By now, astrophysicists have fairly accurate models for the evolution of black holes. However, accuracy in astrophysics is a very, very relative concept. There are details that elude the understanding of scientists. New scientific instruments are called upon to clarify the nuances, and, in particular, the new NASA Imaging X-ray Polarimetry Explorer (IXPE) space X-ray observatory, which began scientific work in January of this year.
The advantages of the IXPE observatory include the ability to determine the polarization of X-rays. This information allows us to draw conclusions about how it is formed and distributed. An analysis of these data makes it possible to understand how material matter behaves near a black hole and to draw conclusions about the physical picture of processes in all its diversity.
In a recent scientific article in the journal Science, scientists report that, based on archived NASA NuSTAR observations and the NICER experiment aboard the International Space Station, new observations from the IXPE observatory have shed light on the behavior of matter around a black hole in the constellation Cygnus (Cygnus X-1). Astronomers have been able to detect the corona of plasma around the black hole in the Cygnus X-1 binary system and, by evaluating the polarization, determine its spatial orientation.
The corona was found to extend 2,000 km from the black hole’s event horizon. Surprisingly, the corona is somewhat tilted toward the accretion disk—matter torn from its partner star by the force of its gravity. This also means that the black hole’s corona is tilted with respect to the partner star’s orbit. Scientists have suggested that the corona shifted during the supernova explosion, which changed its angle of inclination. The process of interaction between the plasma corona and the accretion disk is not fully understood. The corona is either located above the matter that is pulled into the black hole (sandwich), or is located directly in it.

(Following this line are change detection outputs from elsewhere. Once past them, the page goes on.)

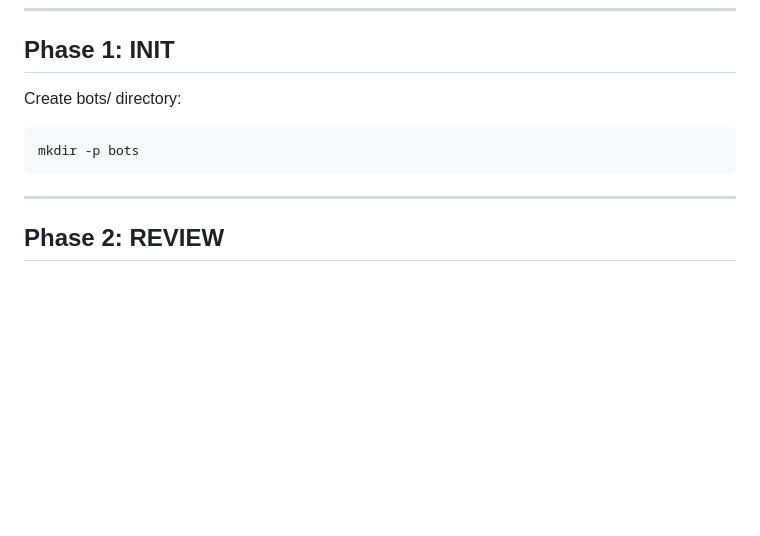
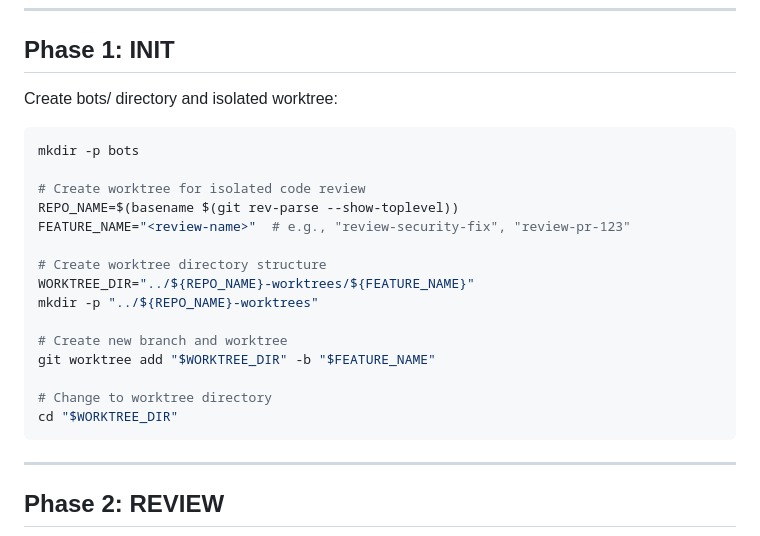
Before and after one commit to mattdurham/bob, a Markdown page: skills/code-review/SKILL.md, the part around the change. Drawn GitHub-style; blank space fills up the shorter version.

````diff
--- a/skills/code-review/SKILL.md
+++ b/skills/code-review/SKILL.md
@@ -39,9 +39,23 @@ INIT → REVIEW → FIX → TEST → COMMIT → MONITOR → COMPLETE
 
 ## Phase 1: INIT
 
-Create bots/ directory:
+Create bots/ directory and isolated worktree:
 ```bash
 mkdir -p bots
+
+# Create worktree for isolated code review
+REPO_NAME=$(basename $(git rev-parse --show-toplevel))
+FEATURE_NAME="<review-name>"  # e.g., "review-security-fix", "review-pr-123"
+
+# Create worktree directory structure
+WORKTREE_DIR="../${REPO_NAME}-worktrees/${FEATURE_NAME}"
+mkdir -p "../${REPO_NAME}-worktrees"
+
+# Create new branch and worktree
+git worktree add "$WORKTREE_DIR" -b "$FEATURE_NAME"
+
+# Change to worktree directory
+cd "$WORKTREE_DIR"
 ```
 
 ---
````
Also changed, not shown: skills/performance/SKILL.md (+15 -1 lines), skills/work/SKILL.md (+27 -1 lines).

Also, new observations confirmed that jets – ejections of matter from the poles of a black hole (they are clearly visible in the radio range) – are perpendicular to the accretion disk and, apparently, are a direct process of absorption of matter by a hole. This object is well known to scientists – the black hole Cygnus X-1 has 21 solar masses, and the companion star has 41 stellar masses. The refined data make it possible to evaluate in detail the processes of the flow of the mass of a star into a black hole and eliminate a number of blind spots in understanding the evolution of these objects.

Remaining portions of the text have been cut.